H2O, CO2, CH4, CO, H3+, HCN, NH3, SO2, SiO, TiO, VO, C2H2, C2H4, C2H6, PH3 (fig 3.2, p18 of the document).
While the molecular coverage might just indicate early life, the lack of O2 detection will preclude the detection of a biosignature for an oxygenic photosynthetic world.
What would be needed for O2 and/or O3 detection? Are these oxygen molecules just too transparent to be detected by any means yet invented?
I think th e reason is that their NIR window doesn’t effectively cover the O2 a, or even O3 absorption peaks. I am not an expert, so perhaps someone else can wade in here.
In practice, we will be lucky to see any biosignatures as the target exoplanets are mostly going to be large, hot planets, although super-Earths are a possibility. Just no Earthlike worlds. :
Hi Alex, just came across a new paper that models Ozone (O3) around M and K dwarfs with some interesting conclusions;
Study Refines Which Exoplanets Are Potentially Habitable.
Habitability and Spectroscopic Observability of Warm M-dwarf Exoplanets Evaluated with a 3D Chemistry-Climate Model.

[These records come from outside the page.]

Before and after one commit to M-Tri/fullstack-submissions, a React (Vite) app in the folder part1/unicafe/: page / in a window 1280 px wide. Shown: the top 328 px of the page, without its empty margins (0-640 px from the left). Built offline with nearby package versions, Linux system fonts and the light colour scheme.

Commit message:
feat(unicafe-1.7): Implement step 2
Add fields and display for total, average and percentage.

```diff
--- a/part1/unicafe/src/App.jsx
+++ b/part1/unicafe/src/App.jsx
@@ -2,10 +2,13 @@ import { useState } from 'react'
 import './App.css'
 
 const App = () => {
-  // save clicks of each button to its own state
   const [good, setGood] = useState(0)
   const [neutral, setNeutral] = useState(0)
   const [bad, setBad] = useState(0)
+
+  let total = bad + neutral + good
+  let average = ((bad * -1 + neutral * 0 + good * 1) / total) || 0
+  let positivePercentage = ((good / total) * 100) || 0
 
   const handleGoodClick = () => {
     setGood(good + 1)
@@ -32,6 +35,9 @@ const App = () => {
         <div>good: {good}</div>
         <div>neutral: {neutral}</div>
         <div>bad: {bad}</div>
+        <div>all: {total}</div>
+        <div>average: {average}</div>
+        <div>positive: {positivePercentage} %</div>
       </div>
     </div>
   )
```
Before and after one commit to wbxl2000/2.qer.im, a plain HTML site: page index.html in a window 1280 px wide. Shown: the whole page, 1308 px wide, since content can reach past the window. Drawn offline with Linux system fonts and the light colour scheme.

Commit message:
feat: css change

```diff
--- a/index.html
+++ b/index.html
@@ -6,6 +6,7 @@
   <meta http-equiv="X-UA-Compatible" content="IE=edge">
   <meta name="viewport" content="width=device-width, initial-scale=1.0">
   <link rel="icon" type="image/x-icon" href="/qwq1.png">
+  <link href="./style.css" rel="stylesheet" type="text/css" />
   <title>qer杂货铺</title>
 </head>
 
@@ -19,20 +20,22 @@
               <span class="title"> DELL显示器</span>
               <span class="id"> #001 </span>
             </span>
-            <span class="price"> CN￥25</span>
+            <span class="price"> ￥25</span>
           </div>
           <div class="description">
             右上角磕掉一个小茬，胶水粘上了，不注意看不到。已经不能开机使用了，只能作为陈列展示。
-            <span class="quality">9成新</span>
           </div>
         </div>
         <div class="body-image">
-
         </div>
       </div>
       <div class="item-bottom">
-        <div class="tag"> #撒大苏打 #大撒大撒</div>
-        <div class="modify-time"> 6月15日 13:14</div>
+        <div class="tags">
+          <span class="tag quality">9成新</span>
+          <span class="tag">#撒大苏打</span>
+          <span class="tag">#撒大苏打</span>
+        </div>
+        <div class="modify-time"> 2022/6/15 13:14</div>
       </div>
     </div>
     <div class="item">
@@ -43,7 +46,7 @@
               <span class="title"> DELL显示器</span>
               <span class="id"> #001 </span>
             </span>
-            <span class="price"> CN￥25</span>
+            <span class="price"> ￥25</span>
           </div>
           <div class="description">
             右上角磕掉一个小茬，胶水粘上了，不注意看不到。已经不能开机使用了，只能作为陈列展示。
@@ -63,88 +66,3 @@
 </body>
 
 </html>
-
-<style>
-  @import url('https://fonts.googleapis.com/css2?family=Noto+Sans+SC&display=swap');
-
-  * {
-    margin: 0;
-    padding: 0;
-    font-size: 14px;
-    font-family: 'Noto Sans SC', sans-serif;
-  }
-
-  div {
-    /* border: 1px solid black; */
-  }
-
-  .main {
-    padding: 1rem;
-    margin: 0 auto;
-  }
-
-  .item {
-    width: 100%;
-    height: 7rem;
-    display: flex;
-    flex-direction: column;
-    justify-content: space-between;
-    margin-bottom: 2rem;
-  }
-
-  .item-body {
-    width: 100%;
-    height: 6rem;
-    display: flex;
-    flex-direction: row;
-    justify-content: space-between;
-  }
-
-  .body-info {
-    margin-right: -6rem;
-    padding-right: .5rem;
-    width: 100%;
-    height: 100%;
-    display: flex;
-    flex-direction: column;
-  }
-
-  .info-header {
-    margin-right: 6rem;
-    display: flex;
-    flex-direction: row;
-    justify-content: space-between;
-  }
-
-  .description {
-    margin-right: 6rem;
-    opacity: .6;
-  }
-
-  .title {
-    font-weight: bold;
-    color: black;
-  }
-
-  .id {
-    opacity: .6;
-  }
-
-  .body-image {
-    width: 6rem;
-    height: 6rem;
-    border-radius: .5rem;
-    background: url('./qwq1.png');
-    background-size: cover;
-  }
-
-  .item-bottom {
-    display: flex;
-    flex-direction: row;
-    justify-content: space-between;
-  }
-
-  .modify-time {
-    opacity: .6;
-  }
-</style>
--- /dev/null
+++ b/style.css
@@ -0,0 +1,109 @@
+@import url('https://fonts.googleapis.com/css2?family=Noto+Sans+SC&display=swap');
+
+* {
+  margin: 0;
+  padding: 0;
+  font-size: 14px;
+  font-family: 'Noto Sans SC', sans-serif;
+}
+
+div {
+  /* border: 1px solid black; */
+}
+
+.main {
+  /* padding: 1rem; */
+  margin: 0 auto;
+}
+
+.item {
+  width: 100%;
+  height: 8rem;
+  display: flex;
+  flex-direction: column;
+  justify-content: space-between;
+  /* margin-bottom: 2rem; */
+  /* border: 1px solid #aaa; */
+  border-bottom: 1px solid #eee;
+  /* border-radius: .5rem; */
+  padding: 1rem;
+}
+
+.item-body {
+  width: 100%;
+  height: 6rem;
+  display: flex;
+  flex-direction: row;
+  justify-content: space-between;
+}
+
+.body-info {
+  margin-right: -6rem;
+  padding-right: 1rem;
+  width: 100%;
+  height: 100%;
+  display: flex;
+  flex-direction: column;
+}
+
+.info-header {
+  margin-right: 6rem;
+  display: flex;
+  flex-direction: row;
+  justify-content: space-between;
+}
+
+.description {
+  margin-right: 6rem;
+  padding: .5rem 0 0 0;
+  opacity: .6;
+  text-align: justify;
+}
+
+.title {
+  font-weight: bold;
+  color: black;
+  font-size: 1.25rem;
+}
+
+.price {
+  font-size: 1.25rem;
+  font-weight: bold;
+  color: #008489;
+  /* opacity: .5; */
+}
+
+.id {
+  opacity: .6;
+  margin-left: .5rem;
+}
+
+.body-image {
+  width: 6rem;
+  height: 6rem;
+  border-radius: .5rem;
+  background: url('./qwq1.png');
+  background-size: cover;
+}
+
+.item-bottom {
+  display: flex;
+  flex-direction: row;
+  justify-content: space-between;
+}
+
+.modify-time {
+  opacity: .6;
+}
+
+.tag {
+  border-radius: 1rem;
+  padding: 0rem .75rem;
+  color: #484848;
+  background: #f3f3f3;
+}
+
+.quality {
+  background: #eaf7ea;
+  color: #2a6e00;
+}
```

But according to the Ariel PDF article it looks like it does not have the capability to pick up the Ozone spectrum. It may be up to JWT and the giant ground scopes to observe this important feature.
The depletion of the Ozone layer from UV flaring around active M-dwarfs may not be as bad as indicated in the article, though. Recently an article mentions the higher impact rates from comets around these tightly wound M-dwarf planetary systems. The early active period of M-dwarfs may be countered in later life by the addition of large quantities of water from the much higher cometary impact rates. This would resupply the Ozone layer along with the surface based water supply. It will not be long till we find out if this question is so, the JWT should show if the Ozone layers are present around the numerous nearby M-dwarfs planets.
The other big feature of ARIEL – and something that will be vital to future biosignature detecting telescopes – is it’s ability to observe in mid/thermal infrared wavelength. A wavelength in which erstwhile exoplanets emit rather than reflect energy, thus revealing far more about its make up and atmosphere. ARIEL will do this via the use of “secondary” eclipses . As an exoplanet passes behind its parent star ( rather than in front with a “primary eclipse”) it’s emitted spectrum disappears . A simple deduction of the starlight during the eclipse from the combined planet/star just before reveals the emissive spectrum of the planet. The relative long wavelength and small number of planetary photons has limited this approach to low resolution for large and hot Jupiters to date . As it will with 1m aperture ARIEL. However larger telescopes -starting with 6.5m JWST – will (just) be big enough to employ this technique on smaller, cooler terrestrial planets such as those orbiting Trappist-1 . Just. As Paul alludes, incremental steps, with the ultimate goal of targeting terrestrial planets with terrestrial style atmospheres. In space likely via interferometry or hopefully sooner for M dwarf systems utilising the upcoming ELTs.
I came across an interesting FREE Astronomy magazine from Italy that is written in English. It has many in-depth articles on exoplanets and can be read in your browser online. There is also a site that has the PDF version for easy download.
Free Astronomy Magazine by Astro Publishing.
Thanks for posting this free astronomy magazine. So much to read, all the back issues.
Thanks Michael . An elegant publication pitched and described at just the right level. Makes great reading.